Since Daesh has lost ground, in a literal sense, conveying its exploits, if we want to call them that, are its media. Since time immemorial, Daesh, has exploited the use of social media in the plain, deep web and dark web to convey its messages, attract people exchange money and weapons but, now, they become essential to communicate to the world where and when they strike.
Notably, his official messages all go through the official weekly an Naba, the News, edited regularly on between Thursday night or early Friday hours and is up to number 350. The weekly is narrowly focused on current events and for the most part deals with news pertaining to ISIS attacks around the world-Iraq, Syria, Afghanistan, Pakistan, DR Congo, Mozambique, Somalia, Mali, Burkina Faso, Niger, Nigeria, India, the Philippines, and Indonesia-but within it there are “spiritual-religious” pages and infographics and again directions to the mujahiddin at the front.
Of note, in issue 349 edited last Friday, is an interview with the commander of the Mujahiddin in Syria’s Badiyah. The commander after confessing and explaining the work at the front praising the commitment and effort of his fighters, identifies the “enemy” and explains it to non-Syrians.
But as is customary, military commanders in the Islamic State also reflect the communicative soul, and so in the interview, the commander addresses media centers affiliated with DAESH, which he asks to republish only news of officially claimed attacks and not information of attacks provided by other sources. This is because, the weekly reads: the enemies of the Islamic State would tend to exaggerate the attacks they have suffered in order to receive more funds and military aid. So it explicitly states that “the Islamic State’s communication is subject to security and military considerations.”

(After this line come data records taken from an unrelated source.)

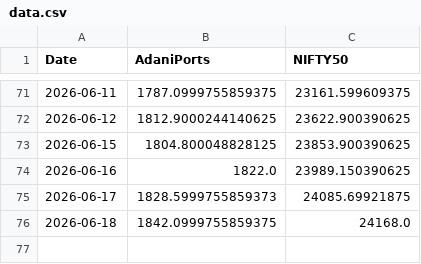
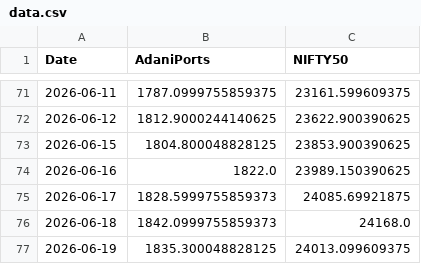
Before and after one commit to ankita16aru/stock_tracker, a CSV file: data.csv, drawn as a sheet; only a part is shown, gaps mark what is left out.

```diff
--- a/data.csv
+++ b/data.csv
@@ -75,2 +75,3 @@ Date,AdaniPorts,NIFTY50
 2026-06-17,1828.5999755859373,24085.69921875
-2026-06-18,1842.0999755859375,24168.0
+2026-06-18,1842.0999755859373,24168.0
+2026-06-19,1835.300048828125,24013.099609375
```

The message between the lines underlying such a statement is not trivial, in fact if until now the organization had given centrality to the communication of attacks rather than to the attacks themselves, now we read in the group’s official magazine that the announcement of an attack could probably also be withheld for security considerations. Thus, there would be a reversal that would see a pre-eminence of the military factor over the communication factor, with a focus on the very protection of the fighters. Leaving it to the communicative apparatus to claim at the most suitable time, that is, when Daesh cells are no longer in the area.